Bank of the Ozarks is raising its bet on its hottest lending sector.
The Little Rock, Ark., lender's agreement to pay around $228.5 million for Intervest Bancshares a $1.6 billion-asset commercial real estate specialist based in New York is its biggest deal ever and its twelfth since 2010.
It's also a bid by Ozarks Chief Executive George Gleason to make the banks' strongest business for the past several quarters commercial real estate lending even stronger. CRE is a shared strength of the two banks, but their subspecialties within that niche differ. For that reason, and the light geographic overlap, the two were billed as a good fit.
"This is not a cost-cutting merger this is a business development merger," Intervest CEO Lowell Dansker said.
Intervest lends in several niches that Ozarks does not focus on bridge loans to stabilize troubled commercial real estate properties, and so-called triple-net leases that put the onus of taxes and other costs on tenants. Intervest lends in 25 states, but its branches are in New York and Florida, where Ozarks has a relatively small presence.
Ozarks' cheaper funding and higher loan limit should allow it to offer better terms and larger loans to Intervest's existing customers.
"There is virtually no overlap in the customer base of the two companies, and it is believed that these two lending platforms will be very complementary to one another," Gleason said.
It's a move that makes sense for Ozarks, and it would come at a fair price, said Sterne Agee analyst Peyton Green.
The agreement calls for Ozarks to pay $10.17 a share, a premium of about 27% to Intervest's Thursday closing price, or about 110% of tangible book value.

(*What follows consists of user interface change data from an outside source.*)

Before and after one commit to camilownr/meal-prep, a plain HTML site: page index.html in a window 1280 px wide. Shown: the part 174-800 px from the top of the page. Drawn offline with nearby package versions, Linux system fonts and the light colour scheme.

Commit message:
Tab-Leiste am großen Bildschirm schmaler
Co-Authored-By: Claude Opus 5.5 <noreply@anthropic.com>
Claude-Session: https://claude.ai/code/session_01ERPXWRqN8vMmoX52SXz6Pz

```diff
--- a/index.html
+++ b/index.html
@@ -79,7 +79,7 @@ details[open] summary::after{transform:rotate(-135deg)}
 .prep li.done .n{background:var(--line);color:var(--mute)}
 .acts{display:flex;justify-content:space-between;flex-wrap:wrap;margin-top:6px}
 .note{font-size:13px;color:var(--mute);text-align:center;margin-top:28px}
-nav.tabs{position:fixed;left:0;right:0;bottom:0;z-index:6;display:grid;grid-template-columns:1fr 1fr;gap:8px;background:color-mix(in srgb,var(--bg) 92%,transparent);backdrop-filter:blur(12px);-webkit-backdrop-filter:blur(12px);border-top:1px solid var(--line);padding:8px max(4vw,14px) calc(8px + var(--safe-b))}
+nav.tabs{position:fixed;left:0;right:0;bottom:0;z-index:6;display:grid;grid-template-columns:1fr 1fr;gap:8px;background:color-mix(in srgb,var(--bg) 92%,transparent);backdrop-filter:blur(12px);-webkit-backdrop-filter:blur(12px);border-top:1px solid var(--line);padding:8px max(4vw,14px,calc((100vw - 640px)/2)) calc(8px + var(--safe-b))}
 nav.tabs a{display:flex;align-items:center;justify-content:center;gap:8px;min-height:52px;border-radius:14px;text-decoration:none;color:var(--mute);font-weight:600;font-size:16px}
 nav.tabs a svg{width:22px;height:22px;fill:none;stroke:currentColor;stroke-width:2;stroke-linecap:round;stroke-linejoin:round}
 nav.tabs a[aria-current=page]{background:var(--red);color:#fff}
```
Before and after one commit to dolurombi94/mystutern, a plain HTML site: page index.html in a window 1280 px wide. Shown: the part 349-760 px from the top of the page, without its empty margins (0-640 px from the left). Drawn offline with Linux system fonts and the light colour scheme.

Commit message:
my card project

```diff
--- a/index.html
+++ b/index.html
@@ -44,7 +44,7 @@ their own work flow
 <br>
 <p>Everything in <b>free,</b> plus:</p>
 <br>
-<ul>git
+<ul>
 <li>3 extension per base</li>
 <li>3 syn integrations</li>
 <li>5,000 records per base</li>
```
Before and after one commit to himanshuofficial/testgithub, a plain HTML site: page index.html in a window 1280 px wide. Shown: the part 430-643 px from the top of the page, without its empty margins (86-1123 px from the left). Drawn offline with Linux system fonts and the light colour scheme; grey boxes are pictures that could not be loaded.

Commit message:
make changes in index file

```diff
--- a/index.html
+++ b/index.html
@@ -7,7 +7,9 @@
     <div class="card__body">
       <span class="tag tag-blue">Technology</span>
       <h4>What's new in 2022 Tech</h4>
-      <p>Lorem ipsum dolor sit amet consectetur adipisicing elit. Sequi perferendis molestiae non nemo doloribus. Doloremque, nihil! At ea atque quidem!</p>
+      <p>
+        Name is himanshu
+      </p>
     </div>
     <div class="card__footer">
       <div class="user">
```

"George Gleason has been a real estate lender for a long time, and he's always been attracted to niche businesses," he said.
The market reaction to the deal was extremely positive, with Ozarks' stock rising 3.5% and Intervest's up more than 17% on Friday.
Ozarks is building on a strength. The bank's real estate specialties group, which offers primarily construction, development and land loans to high-end commercial real estate customers, has been the bank's best-performing unit recently "king of the hill," in Gleason's words. It generated about $309 million of loans in the second quarter, the most of any of Ozarks' business lines.
Much of that growth came from Ozarks' New York lending office, which opened last July and booked around $118 million in loans in the second quarter. Ozarks has no plans to combine its office with the current Intervest office there, which suggests that the main aim of deal is to add the Intervest business line rather than to expand in New York.
"This deal seems like more of a niche play than a geographic play," FIG Partners analyst Brian Martin said. But "Florida is also a market that should perform well for them over time."
While Ozarks expects cost savings of around 20%, the plan is to add Intervest as a semi-separate unit rather than absorb it. Intervest's entire staff will stay on, and the bank will operate as a separate "stabilized properties group" within Ozarks. Dansker will lead this group, and Intervest President Keith Olsen will be Florida market president.
The deal would also help strengthen Intervest's main weakness, a high cost of funding. Intervest made a $10.2 million profit through the first six months of the year, despite a net interest margin of 2.80%. Because of a heavy reliance on certificates of deposit, Intervest paid an average of 1.5% on interest-bearing deposits in the first quarter.
Ozarks' was just 21 basis points. It plans to use excess deposits from its branch network to lower the cost of funds for the Intervest unit after the deal closes. That should open up "good yielding loans at interest rates that [Intervest] couldn't get on their own," Sterne Agee's Green says.
Like Ozarks, Intervest runs a sleek operation and has low overhead. Its efficiency ratio was 42.13% at the end of the first quarter, while Ozarks' was 47.12%.
It's one of few similarities between two different, but potentially well-matched banks.
"We're a little bit different, but it's what we've been doing our entire existence," Dansker said. "I think this is a tremendous opportunity to join with another winning organization who are like-minded and want to do the very best they can."